This year’s installment of the beloved University of Dallas tradition is back with a new flavor. Luke Enriquez and Alexa Mascola, both junior politics majors, are co-chairs of the upcoming 2023 Charity Week, which will be held from Oct. 15 to Oct. 21. Charity Week is a yearly event run by the junior class to raise money for charity.

This year’s Charity Week is themed “Ye Olde Charity Week” – an ancient UD tradition thrown with a medieval twist. Other themes considered by Enriquez and Mascola included space, ancient Greece and Rome, pirates and movies; however, the medieval theme stood out as the clear choice.

“We wanted something that was very broad, something that wouldn’t be too restricted to a certain movie or anything like that. We thought that medieval-themed was the most broad, most creative theme there is because it spans a thousand years or so,” said Enriquez. “Also, who doesn’t like wearing their burlap sacks? We’re going to have monks, wizards, knights and that sort of thing walking around. We also encourage anyone else that has their kilt or tights on standby to wear them as much as possible.”

“It’s a broad umbrella of the medieval we’re welcome to accepting. King Arthur, Monty Python, Princess Bride – anything that’s remotely medieval we’re willing to take,” said Mascola.

“This has been a theme that’s been tossed around a lot in the past and people have always shied away from it, because I think that that theme, to be done well, takes a lot of work,” said Moey Brown, director of student activities. “Some of the other junior teams have shied away from taking on that kind of mantle, but Alexa and Luke were so excited about it, and they have so many ideas. I think they’re going to do a phenomenal job.”

Enriquez and Mascola, both decked out in crowns and royal robes, announced their theme from the Haggar balcony overlooking the Mall at 12:30 p.m. on Friday, Sept. 15. Mascola drew the crowd to attention with the sound of her trumpet.

“By the divine authority bestowed upon us by ‘democracy,’ we have asserted our tyrannical rule,” said Enriquez.

“You may now applaud,” said Mascola.
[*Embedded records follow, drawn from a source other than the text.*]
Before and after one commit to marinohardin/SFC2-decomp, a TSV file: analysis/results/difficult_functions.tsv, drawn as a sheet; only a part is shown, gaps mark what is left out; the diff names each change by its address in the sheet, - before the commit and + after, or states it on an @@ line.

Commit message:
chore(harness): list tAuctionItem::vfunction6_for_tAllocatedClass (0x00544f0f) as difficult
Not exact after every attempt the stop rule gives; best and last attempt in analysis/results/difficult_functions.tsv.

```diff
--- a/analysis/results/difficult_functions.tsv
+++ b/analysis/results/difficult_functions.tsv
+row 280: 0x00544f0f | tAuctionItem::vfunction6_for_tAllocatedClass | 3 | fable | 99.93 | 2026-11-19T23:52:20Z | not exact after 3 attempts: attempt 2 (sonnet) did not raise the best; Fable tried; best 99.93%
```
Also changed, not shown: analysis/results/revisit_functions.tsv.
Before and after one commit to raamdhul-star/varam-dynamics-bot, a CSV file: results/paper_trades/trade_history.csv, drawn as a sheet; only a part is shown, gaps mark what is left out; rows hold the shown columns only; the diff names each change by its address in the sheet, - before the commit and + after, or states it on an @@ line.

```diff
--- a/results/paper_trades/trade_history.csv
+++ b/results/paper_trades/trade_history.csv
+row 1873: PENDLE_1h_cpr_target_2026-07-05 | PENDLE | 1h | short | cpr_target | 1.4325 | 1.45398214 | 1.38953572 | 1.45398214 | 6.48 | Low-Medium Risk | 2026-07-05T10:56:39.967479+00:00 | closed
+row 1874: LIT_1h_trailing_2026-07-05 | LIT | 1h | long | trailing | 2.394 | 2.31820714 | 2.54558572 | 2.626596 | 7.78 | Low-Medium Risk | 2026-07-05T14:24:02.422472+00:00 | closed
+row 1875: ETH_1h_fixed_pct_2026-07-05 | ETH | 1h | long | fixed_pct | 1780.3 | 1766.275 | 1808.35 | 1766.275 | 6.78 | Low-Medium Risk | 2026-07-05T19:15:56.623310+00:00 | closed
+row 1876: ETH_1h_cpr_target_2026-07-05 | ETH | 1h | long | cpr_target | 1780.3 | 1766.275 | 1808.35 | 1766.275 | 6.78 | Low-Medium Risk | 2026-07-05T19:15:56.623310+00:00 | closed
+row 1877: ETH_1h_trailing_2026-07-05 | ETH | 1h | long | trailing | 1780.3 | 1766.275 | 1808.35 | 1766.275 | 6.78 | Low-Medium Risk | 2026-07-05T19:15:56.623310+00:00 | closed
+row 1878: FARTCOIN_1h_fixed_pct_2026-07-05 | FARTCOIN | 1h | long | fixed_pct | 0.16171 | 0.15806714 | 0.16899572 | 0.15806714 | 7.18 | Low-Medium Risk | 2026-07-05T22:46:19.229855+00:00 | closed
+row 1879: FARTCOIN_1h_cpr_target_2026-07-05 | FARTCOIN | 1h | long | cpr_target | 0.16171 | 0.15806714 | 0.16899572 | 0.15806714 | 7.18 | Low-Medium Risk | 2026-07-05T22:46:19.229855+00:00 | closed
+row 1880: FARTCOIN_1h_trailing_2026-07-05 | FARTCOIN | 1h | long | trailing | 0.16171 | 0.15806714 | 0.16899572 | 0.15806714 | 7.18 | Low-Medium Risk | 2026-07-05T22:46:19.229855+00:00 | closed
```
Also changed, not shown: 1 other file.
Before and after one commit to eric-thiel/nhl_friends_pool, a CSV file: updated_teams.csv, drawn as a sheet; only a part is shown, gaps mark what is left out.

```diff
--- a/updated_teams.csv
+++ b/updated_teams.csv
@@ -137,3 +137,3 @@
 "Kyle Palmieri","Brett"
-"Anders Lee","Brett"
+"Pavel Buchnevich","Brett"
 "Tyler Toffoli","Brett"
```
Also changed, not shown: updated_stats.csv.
The crowd applauded.

The duo ended their announcement by tossing chocolate coins down into the crowd, undoubtedly symbolizing the copious funds to be raised during Charity Week.

Four charities were voted on to be the recipients of the Charity Week proceeds. These were: St. Francis Montessori School, a local elementary school in Irving that provides affordable education to large Catholic families, In My Shoes, a faith-based nonprofit that provides a safe, welcoming community for pregnant and parenting women who are homeless or at risk of homelessness, A Woman’s Haven Pregnancy Center, a prolife pregnancy center located in San Antonio for families navigating emergency pregnancies and Me Squared Cancer Foundation, a non-profit organization that helps adults with newly diagnosed cancer in the DFW area by providing cancer-related educational and financial assistance to ease their journey and give them hope.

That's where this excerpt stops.